The adage “the riches are in the niches” no longer seems to hold true. (There are few approaches that haven’t become commodities anyway anymore.) And people have short attention spans. If you don’t provide a commodity, they’ll just be confused. They may not find you because they don’t know what they’re looking for, or they don’t know what they should be looking for, or they don’t know that you provide something they are looking for or could use.
“Don’t do it,” our school had said, over and over again. “Don’t treat friends and family. Refer them out. Otherwise you’re just asking for trouble.”
I understood the basic message. It could be summed up as a Boundary Issue. As in, friends and family members tend not to have any. Or at least, they’re less likely to consider them (boundaries, I mean).
Family members remember when you were in diapers, mumbling in baby talk. Friends remember when you wouldn’t share the sky-blue crayon…or perhaps they remember you drunk-dialing your ex. Either way, the dual relationships can become…awkward.
Dear patients of the world, this post series is probably going to sound pretty judgmental.
I assure you, it’s not. Falling into any one (or more) of the categories I’m about to talk about is not going to get you catalogued, reported, thrown out of an office, or barred from receiving care.

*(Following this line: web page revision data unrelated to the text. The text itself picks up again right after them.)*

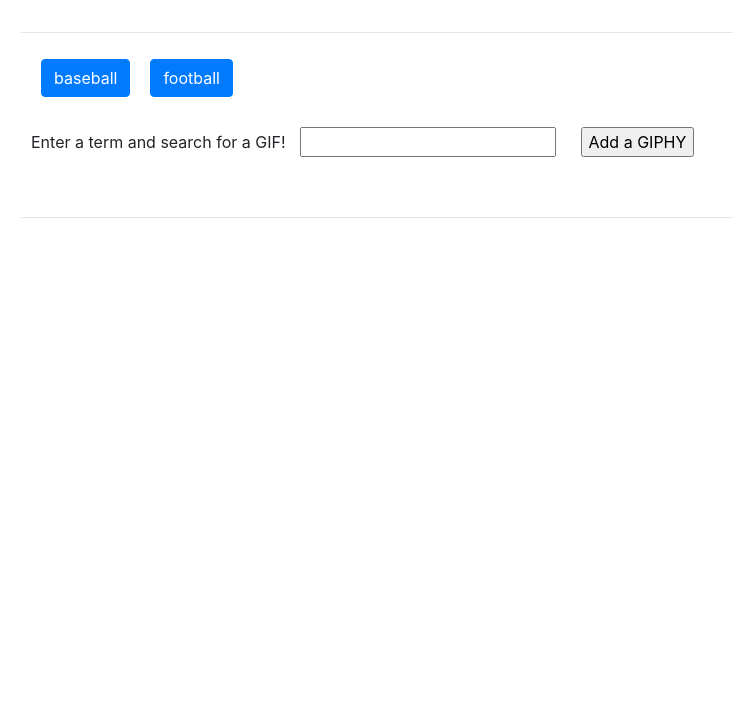
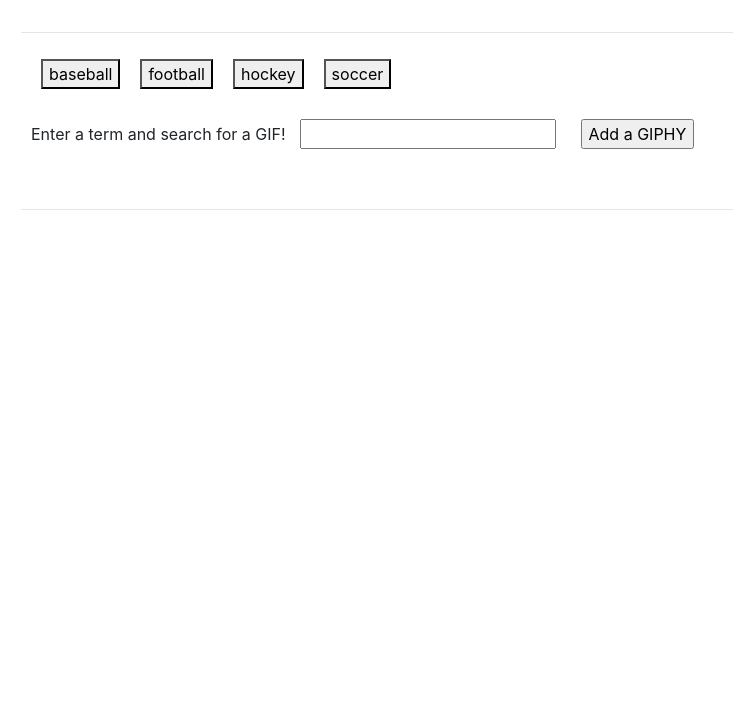
Before and after one commit to pmack99/GiphyHW, a plain HTML site: page index.html in a window 1280 px wide. Shown: the part 74-800 px from the top of the page, without its empty margins (64-797 px from the left). Drawn offline with nearby package versions, Linux system fonts and the light colour scheme.

Commit message:
buttons have value now

```diff
--- a/index.html
+++ b/index.html
@@ -45,12 +45,12 @@
 
  $(document).ready(function() {
 
-        var topics = ["baseball", "football"];
-
+      var topics = ["baseball", "football", "hockey", "soccer"];
 
       function ajaxGifCall() {
 
-        var giphy = $(this).data("data-name");
+          var giphy = $(this).attr("data-name");
+
           console.log(giphy);
 
           var queryURL = "https://api.giphy.com/v1/gifs/search?q=" + giphy + "&api_key=dc6zaTOxFJmzC&limit=10";
@@ -62,10 +62,10 @@
               method: "GET"
          }).then(function(response) {
              var results = response.data;
-             console.log(results);
+
              for (var i = 0; i < results.length; i++) {
 
-             var showDiv = $("<div class = show");
+             var showDiv = $("<div class='show'>");
 
              var rating = results[i].rating;
              var defaultAnimatedSrc = results[i].images.fixed_height.url;
@@ -96,12 +96,12 @@
          displayButtons();
        });
 
-   //Function iterates through topics array to display button with array values in "myButtons" section of HTML
+   //Function iterates through topics array to display button with array values in "buttons-view" section of HTML
      function displayButtons() {
         $("#buttons-view").empty();
      for (var i = 0; i < topics.length; i++) {
-        var a = $('<button class="btn btn-primary">');
-         a.attr("rating");
+         var a = $("<button>");
+         a.addClass("gif-button");
          a.attr("data-name", topics[i]);
          a.text(topics[i]);
          $("#buttons-view").append(a);
@@ -112,10 +112,11 @@
    displayButtons();
 
         //Click event on button with id of "show" executes ajaxGifCall function
-        $(document).on("click", "#show", ajaxGifCall);
+        $(document).on("click", ".gif-button", ajaxGifCall);
 
         //Click event on gifs with class of "newGiphy" executes pausePlayGifs function
          $(document).on("click", ".newGiphy", pausePlayGifs);
+
 
         //Function accesses "data-state" attribute and depending on status, changes image source to "data-animate" or "data-still"
         function pausePlayGifs() {
```
Lines whose indentation alone changed are shown as unchanged.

It’s just that some of the people out there present certain challenges to various types of doctors that these doctors need to be aware of, because doctors are human, too, and not knowing about these personality/history types of people can lead to serious physician burnout.
At least, not in our office. On its face, a question may appear to be a simple one. The patient asking the question might think it’s simple. But it’s probably not.
To be clear, the type of question I’m referring to are those that start with phrases such as “should I (do this or that)?”. Or, “what type of (supplement, massage, exercise, food, etc) should I choose?”